[Cognitive dissonance] people do all in their power to transform conflicting ideas until they become consistent.
It has frequently been implied, and sometimes even pointed out, that the individual strives toward consistency within himself. His opinions and attitudes, for example, tend to exist in clusters that are internally consistent. Certainly one may find exceptions. A person may think Negroes are just as good as whites but would not want any living in his neighborhood; or someone may think little children should be quiet and unobtrusive and yet may be quite proud when his child aggressively captures the attention of his adult guests. When such inconsistencies are found to exist, they may be quite dramatic, but they capture our interest primarily because they stand out in sharp contrast against a back-ground of consistency. It is still overwhelmingly true that related opinions or attitudes are consistent with one another.
Study after study reports such consistency among one per-son's political attitudes, social attitudes, and many others. There is the same kind of consistency between what a person knows or believes and what he does. A person who believes a college education is a good thing will very likely encourage his children to go to college; a child who knows he will be severely punished for some misdemeanor will not commit it or at least will try not to be caught doing it. This is not surprising, of course; it is so much the rule that we take it for granted. Again what captures our attention are the exceptions to otherwise consistent behavior. A person may know that smoking is bad for him and yet continue to smoke; many persons commit crimes even though they know the high probability of being caught and the punishment that awaits them. Granting that consistency is the usual thing, perhaps overwhelmingly so, what about these exceptions which come to mind so readily ? Only rarely, if ever, are they accepted psychologically as inconsistencies by the person involved. Usually more or less successful attempts are made to rationalize them. Thus, the person who continues to smoke, knowing that it is bad for his health, may also feel
(a) he enjoys smoking so much it is worth it;
(b) the chances of his health suffering are not as serious as some would make out;
(c) he can't always avoid every possible dangerous contingency and still live; and
(d) perhaps even if he stopped smoking he would put on weight which is equally bad for his health. So, continuing to smoke is, after all, consistent with his ideas about smoking.
But persons are not always successful in explaining away or in rationalizing inconsistencies to themselves. For one rea-son or another, attempts to achieve consistency may fail. The inconsistency then simply continues to exist. Under such circumstances—that is, in the presence of an inconsistency—there is psychological discomfort. The basic hypotheses, the ramifications and implications of which will be explored in the remainder of this book, can now be stated. First, I will replace the word "inconsistency" with a term which has less of a logical connotation, namely, dissonance. I will likewise replace the word "consistency" with a more neutral term, namely, consonance. A more formal definition of these terms will be given shortly; for the moment, let us try to get along with the implicit meaning they have acquired as a result of the preceding discussion. The basic hypotheses I wish to state are as follows:
1. The existence of dissonance, being psychologically un-comfortable, will motivate the person to try to reduce the dissonance and achieve consonance.

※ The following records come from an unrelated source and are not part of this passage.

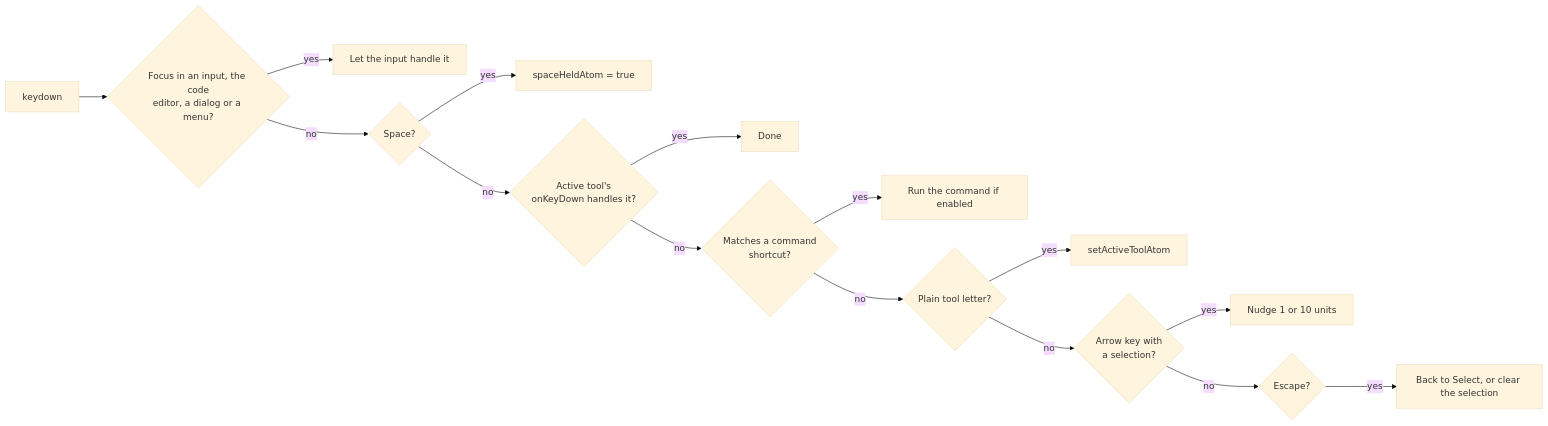
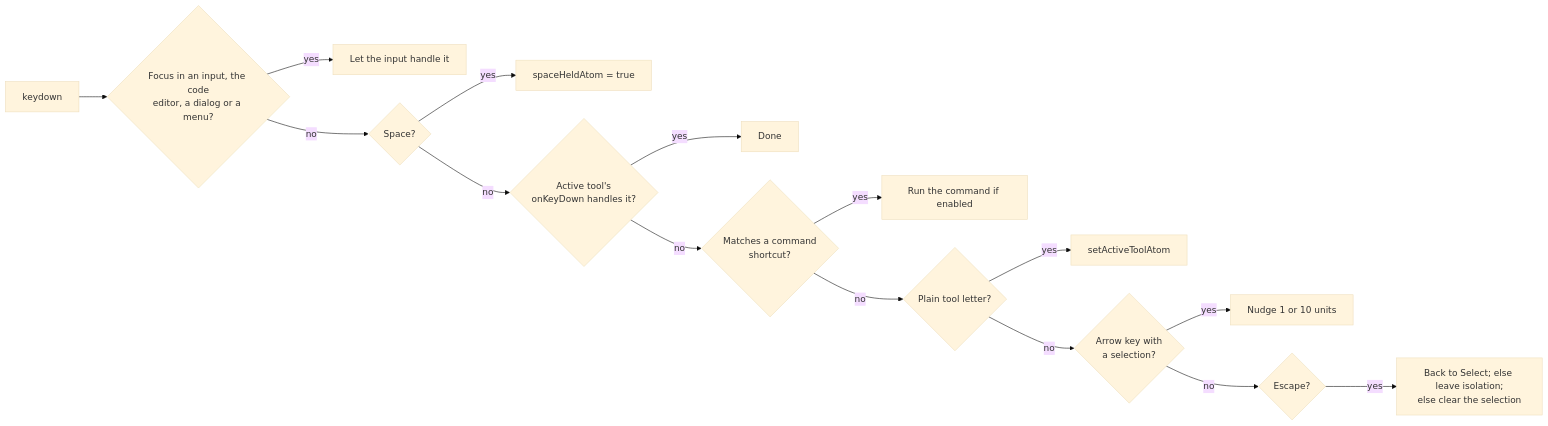
Before and after one commit to maxzz/svg-led: the fifth of 8 diagrams in README.md, drawn with Mermaid (base theme). The commit also changed other lines of this file and 2 other files, not shown here.

````diff
--- a/README.md
+++ b/README.md
@@ -495,17 +528,17 @@
 ```mermaid
 flowchart LR
     key[keydown] --> editable{Focus in an input, the code<br/>editor, a dialog or a menu?}
     editable -- yes --> skip[Let the input handle it]
     editable -- no --> space{Space?}
     space -- yes --> hold[spaceHeldAtom = true]
     space -- no --> toolKey{"Active tool's<br/>onKeyDown handles it?"}
     toolKey -- yes --> done[Done]
     toolKey -- no --> cmd{Matches a command<br/>shortcut?}
     cmd -- yes --> run["Run the command if enabled"]
     cmd -- no --> letter{Plain tool letter?}
     letter -- yes --> switch[setActiveToolAtom]
     letter -- no --> arrows{Arrow key with<br/>a selection?}
     arrows -- yes --> nudge[Nudge 1 or 10 units]
     arrows -- no --> esc{Escape?}
-    esc -- yes --> back[Back to Select, or clear the selection]
+    esc -- yes --> back["Back to Select; else leave isolation;<br/>else clear the selection"]
 ```
````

2. When dissonance is present, in addition to trying to re-duce it, the person will actively avoid situations and information which would likely increase the dissonance.
Before proceeding to develop this theory of dissonance and the pressures to reduce it, it would be well to clarify the nature of dissonance, what kind of a concept it is, and where the theory concerning it will lead. The two hypotheses stated above provide a good starting point for this clarification. While they refer here specifically to dissonance, they are in fact very general hypotheses. In place of "dissonance" one can substitute other notions similar in nature, such as "hunger," "frustration," or "disequilibrium," and the hypotheses would still make perfectly good sense.
In short, I am proposing that dissonance, that is, the existence of nonfitting relations among cognitions, is a motivating factor in its own right. By the term cognition, here and in the remainder of the book, I mean any knowledge, opinion, or belief about the environment, about oneself, or about one's behavior.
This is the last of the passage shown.